I am really surprised this hasn't been mentioned more often , it's been going on for a long time . Another way to dupe the public .
I've never seen any truck manufacturer ADVERTISE their GVWR. I've always seen raw payload numbers, "up to XXXXlbs, when properly equipped."
There's no magic solution.
Penetrating sprays do not work instantly. If you spray it and the bolt instantly turns or the mount instantly pops out of the socket, it was going to come out anyway. The spray didn't hurt but it also didn't help.
WD-40 is a poor penetrating spray. Use their special-purpose penetrating lube, or PB blaster, or Kroil, or Liquid Wrench, or a mixture of automatic transmission fluid and acetone. Even then it will take at least 24 hours to do any good at all, probably longer.
The quickest solution is "heat and beat." You need an oxy-acetylene torch to provide the heat, or 3-4 propane torches all at once. A single propane torch cannot put out the BTUs to heat the outer sleeve to a high enough temperature. It will get too hot to touch, but not hot enough to expand because the heat dissipates faster than the torch can replenish it.
Electric water heater tstats are pretty universal.
Makes me glad I have an old-school mechanical tstat on my water heater. 2000 was probably one of the last years you could get something like that.
I really like it because I can set the thermostat to its lowest setting and use straight hot water to shower.
There are a couple of practical reasons why a campground owner would choose to exclude TCs:
1. Liability from jack failure/tipover with camper off the truck.
2. Removal/disposal of abandoned units. With a wheeled unit, all you need is a tractor or wheel loader and a chain to drag it away. A TC requires a heavy duty pickup truck, and are a pain to load for someone who doesn't do it regularly.
That's assuming it isn't some rot box whose jacks have collapsed. Now they've got a REAL mess to clean up.
Most campgrounds have some sort of wheel loader or tractor, but in my travels, campground pickup trucks are either old 1/2 tons, or have service bodies on them, and are generally loaded to the gills with maintenance junk. Some campgrounds don't have pickups at all. Their service vehicles are UTVs.
You're just not going to get very far dragging a TC with a wheel loader.
I've been told that these are BS reasons before, but when you realize how big of a cheapskate the typical campground owner is, you'll understand that anything they don't have to spend money on is a bonus.
TC's aren't that common so they figure they're not losing a whole lot of business.
Not sure what you searched on but this subject comes up frequently. Yes there are RV parks that "discriminate" against truck campers.
Not "many" by any stretch of the imagination, though. A few, maybe some, but not "many."
If you come across one, just move on to the next campground. Good or bad, it's private enterprise at its finest. It's how someone wants to run their business, and how its run is none of your business.
Ok, can we go back to the jacks for a second?
Flexing and bending on uneven surfaces is NORMAL, in that it is not indicative of something wrong with the camper or the jacks.
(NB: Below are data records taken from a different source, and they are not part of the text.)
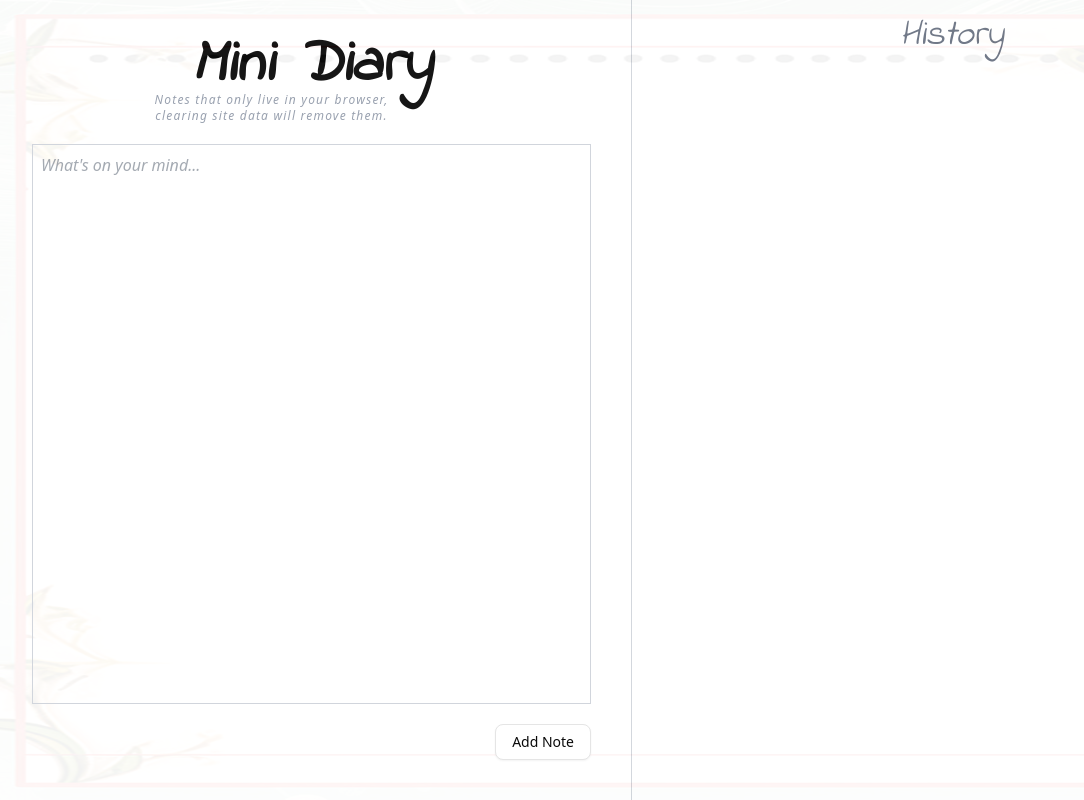
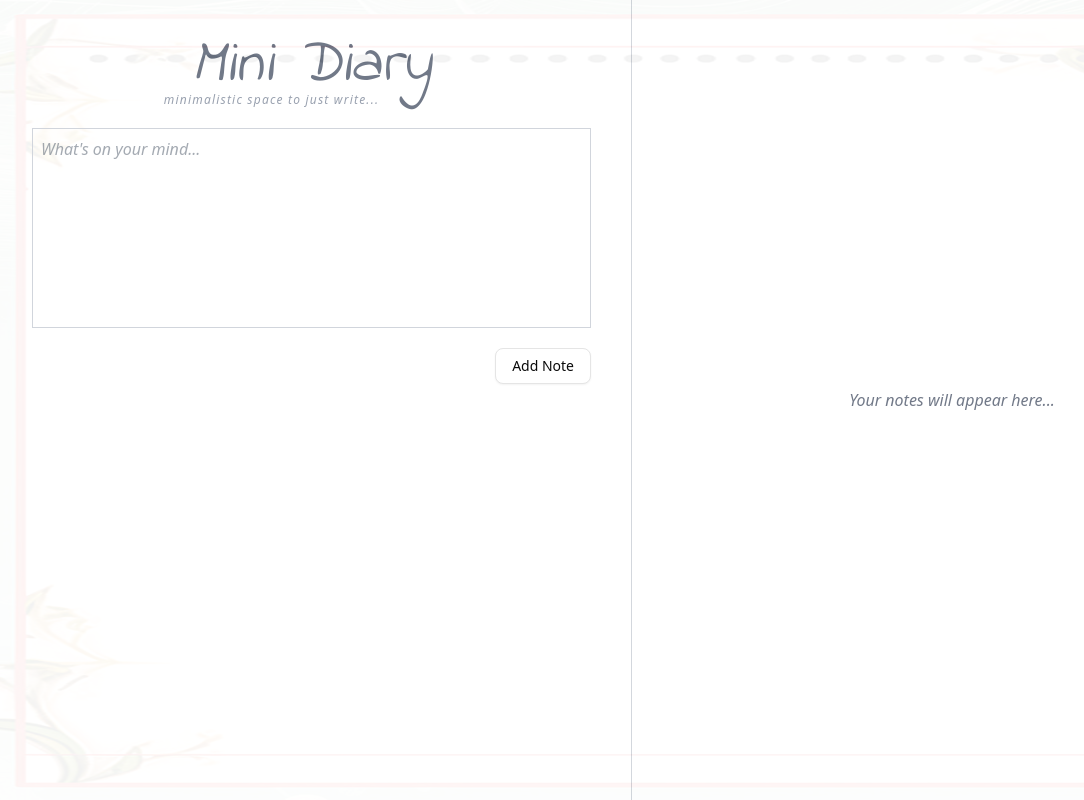
Before and after one commit to hritik-agarwal/minidiary, a Next.js app: page / in a window 1280 px wide. Shown: the whole page, without its empty margins (8-1092 px from the left). Built offline with nearby package versions, Linux system fonts and the light colour scheme.

Commit message:
Lighten heading

```diff
--- a/app/globals.css
+++ b/app/globals.css
@@ -140,7 +140,3 @@
     border: none;
   }
 }
-
-.note-container {
-  /* background: url("../public/page.jpg"); */
-}
--- a/app/page.js
+++ b/app/page.js
@@ -68,9 +68,9 @@ export default function Home() {
       day: "numeric",
       hour: "2-digit",
       minute: "2-digit",
+      hour12: true,
     });
-
-    return <p className="text-gray-800">{date}</p>;
+    return <p className="text-center underline text-gray-500 mb-5">{date}</p>;
   }
 
   useEffect(() => {
@@ -94,15 +94,12 @@ export default function Home() {
         alt=""
         className="opacity-5 absolute"
       />
-      <div className="w-full md:w-[50%] px-10 md:border-r-[1px] md:border-gray-300 flex flex-col py-5 note-container h-full">
-        <p className="text-6xl text-center py-4 italic font-bold font-indie-flower">
+      <div className="w-full md:w-[50%] px-10 md:border-r-[1px] md:border-gray-300 flex flex-col py-5 h-full">
+        <p className="text-6xl text-center py-4 italic font-bold font-indie-flower font-thin text-gray-500">
           Mini Diary
         </p>
         <p className="italic text-xs text-gray-400 text-center mt-[-20px] mr-20 tracking-widest relative">
-          Notes that only live in your browser,
-        </p>
-        <p className="italic text-xs text-gray-400 text-center mr-20 tracking-widest relative">
-          clearing site data will remove them.
+          minimalistic space to just write...
         </p>
         <form
           className="flex text-right mt-5 flex-col gap-5 items-end relative"
@@ -110,7 +107,7 @@ export default function Home() {
         >
           <ResizableTextarea
             name="note"
-            className="w-full resize-none scrollbar p-2 border min-h-[70vh] max-h-[70vh] text-gray-600 italic border-gray-300"
+            className="w-full resize-none scrollbar p-2 border min-h-[200px] max-h-[70vh] text-gray-600 italic border-gray-300"
             spellCheck="false"
             value={note}
             placeholder="What's on your mind..."
@@ -133,10 +130,12 @@ export default function Home() {
         </form>
       </div>
       <div className="w-full md:w-[50%] flex flex-col h-full">
-        <p className="text-4xl text-center py-4 italic font-indie-flower text-gray-500">
-          History
-        </p>
         <div className="md:overflow-scroll scrollbar h-full">
+          {notes.length === 0 && (
+            <div className="w-full h-full flex items-center justify-center text-gray-500 italic">
+              <p>Your notes will appear here...</p>
+            </div>
+          )}
           {notes
             .sort((a, b) => b.date - a.date)
             .map(({ id, text, date }) => (
@@ -153,15 +152,15 @@ export default function Home() {
                   onChange={handleEditNote}
                   onBlur={() => handleEdit(id)}
                   className={cn(
-                    "w-full resize-none p-2 italic text-gray-600 text-[14px] scrollbar",
-                    editNoteId === id && "border"
+                    "w-full resize-none italic text-gray-600 text-[14px] scrollbar",
+                    editNoteId === id && "outline outline-offset-4"
                   )}
                 />
                 {editNoteHover === id && (
                   <>
                     <Pencil
                       color="grey"
-                      className="absolute top-2 right-2 cursor-pointer"
+                      className="absolute top-2 right-6 cursor-pointer"
                       size={"15"}
                       onClick={() => {
                         setEditNoteId(id);
@@ -169,8 +168,8 @@ export default function Home() {
                       }}
                     />
                     <Trash
-                      color="red"
-                      className="absolute top-8 right-2 cursor-pointer"
+                      color="grey"
+                      className="absolute top-2 right-2 cursor-pointer"
                       size={"15"}
                       onClick={() => handleDelete(id)}
                     />
```
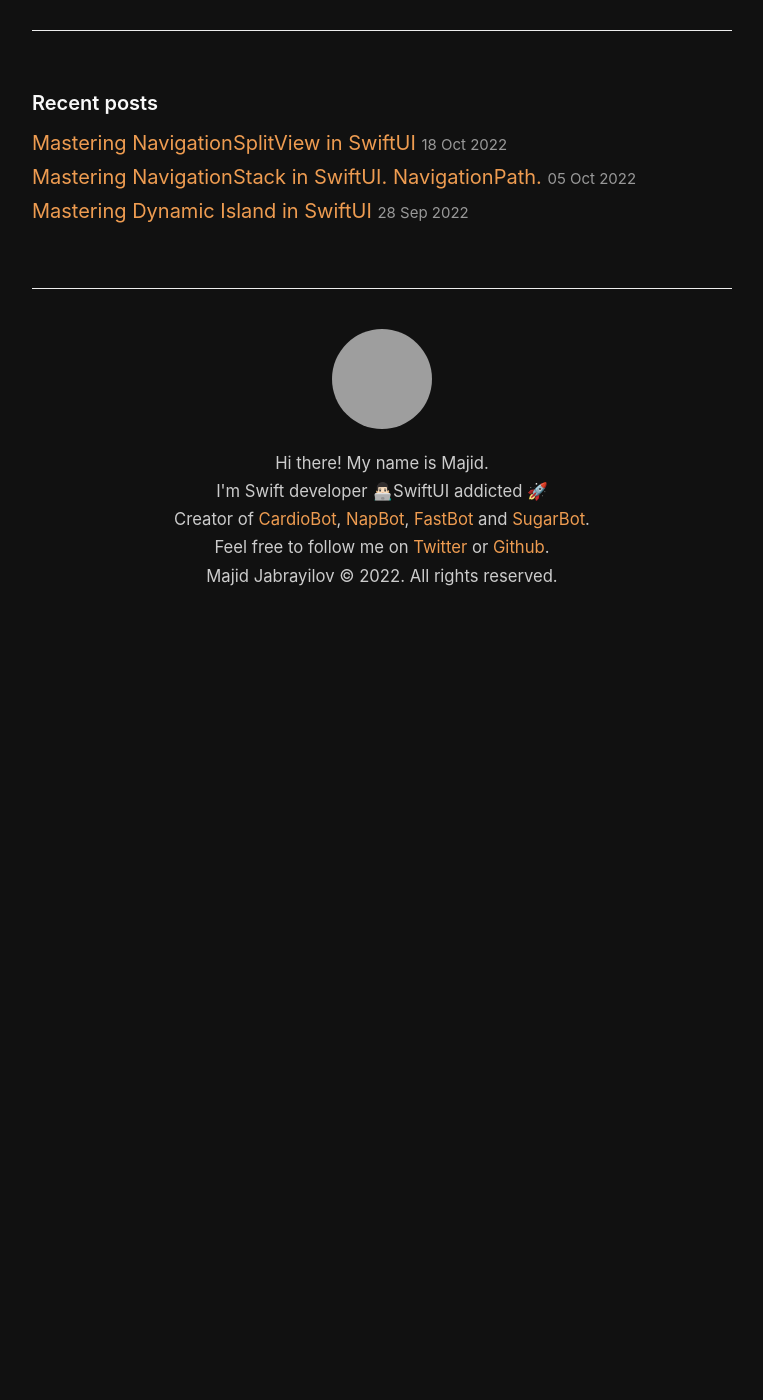
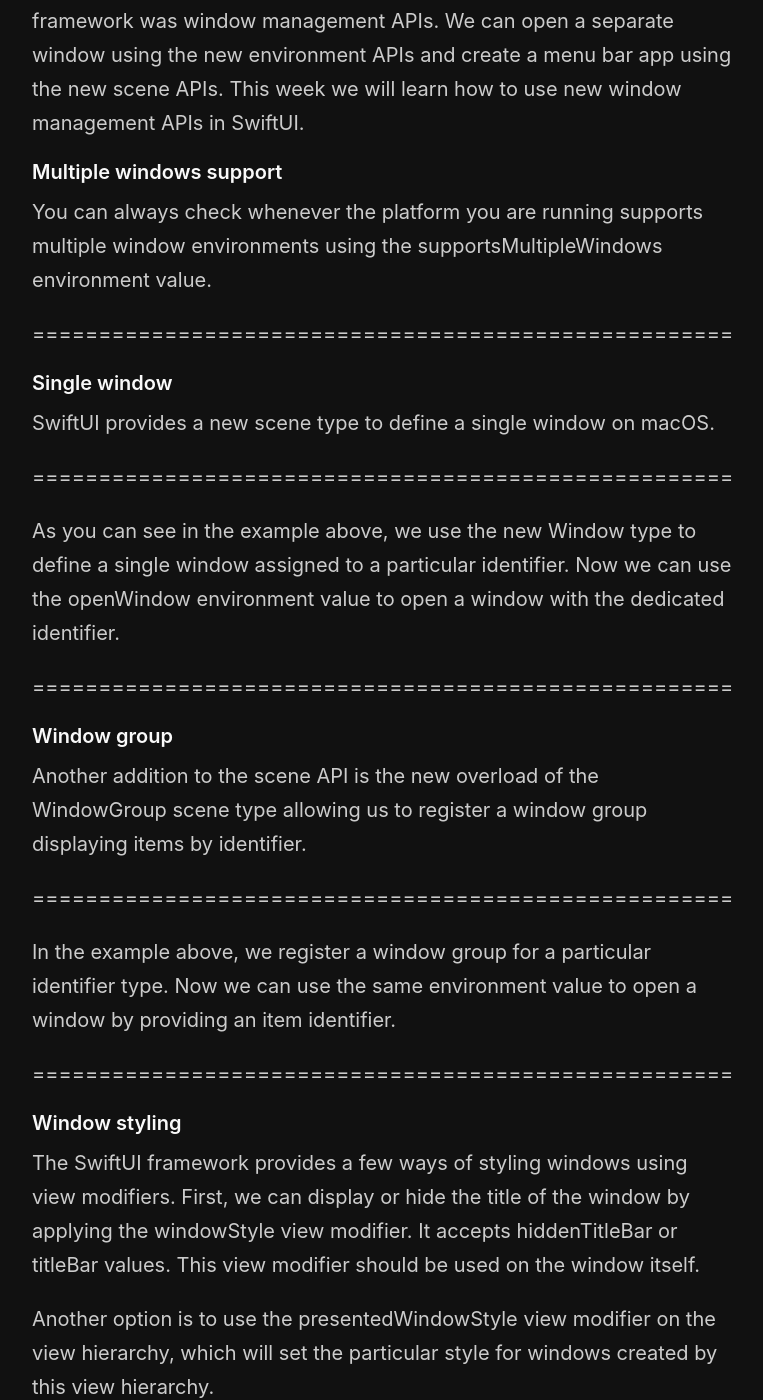
Before and after one commit to mecid/mecid.github.io, a Jekyll site: the page built from _posts/2022-11-02-window-management-in-swiftui.md, in a window 1280 px wide and 1400 px high, scrolled down 306 px. Shown: the whole window, without its empty margins (258-1021 px from the left). Built offline with Jekyll 4.4.1, drawn with Linux system fonts in a browser that asks for light colours; before the commit the page ends 936 px from its top, so only the background shows below that; some of the changed text lies outside the part shown; grey boxes are pictures that could not be loaded.

Commit message:
window management post content added

```diff
--- a/_posts/2022-11-02-window-management-in-swiftui.md
+++ b/_posts/2022-11-02-window-management-in-swiftui.md
@@ -2,3 +2,49 @@
 title: Window management in SwiftUI
 layout: post
 ---
+
+One of the significant additions to the current iteration of the SwiftUI framework was window management APIs. We can open a separate window using the new environment APIs and create a menu bar app using the new scene APIs. This week we will learn how to use new window management APIs in SwiftUI.
+
+#### Multiple windows support
+You can always check whenever the platform you are running supports multiple window environments using the supportsMultipleWindows environment value.
+
+=====================================================
+
+#### Single window
+SwiftUI provides a new scene type to define a single window on macOS.
+
+=====================================================
+
+As you can see in the example above, we use the new Window type to define a single window assigned to a particular identifier. Now we can use the openWindow environment value to open a window with the dedicated identifier.
+
+=====================================================
+
+#### Window group
+Another addition to the scene API is the new overload of the WindowGroup scene type allowing us to register a window group displaying items by identifier.
+
+=====================================================
+
+In the example above, we register a window group for a particular identifier type. Now we can use the same environment value to open a window by providing an item identifier.
+
+=====================================================
+
+#### Window styling
+The SwiftUI framework provides a few ways of styling windows using view modifiers. First, we can display or hide the title of the window by applying the windowStyle view modifier. It accepts hiddenTitleBar or titleBar values. This view modifier should be used on the window itself.
+
+Another option is to use the presentedWindowStyle view modifier on the view hierarchy, which will set the particular style for windows created by this view hierarchy.
+
+#### Menubar window
+Menu bar apps are very popular on macOS, and now we have a native way to build them in SwiftUI. There is a new scene type called MenuBarExtra. It appears in the system menu bar and presents its content in a popover-like window.
+
+=====================================================
+
+You can control the visibility of the menu bar icon via another overload accepting a boolean binding.
+
+=====================================================
+
+Menu bar apps can render their content as a menu or inside a dedicated window. You can control this behavior using the menuBarExtraStyle view modifier.
+
+=====================================================
+
+#### Conclusion
+Today we learned how to use new APIs to manage windows in SwiftUI. The declarative approach we used to see for views is working for high-level concepts like windows now. Feel free to use it to build iOS, iPadOS, and macOS apps in a single codebase.
```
Look at how long and spindly they are! The jacks will never be perfectly rigid, and will flex some on an uneven surface.
This is why your jacking surface needs to be fairly flat and level.
Now, if the camper body itself is bulging and flexing, then you've got a problem.
Also, you can "walk" the camper with the jacks, using that flexibility, to reposition it in the bed of the truck without completely unloading it and starting over. If for example the camper is too far to the right, then jack the camper up so it is a few inches higher on the right, then lower it back down on the left side first. The camper will land in the truck 1/2" to 1" over to the left.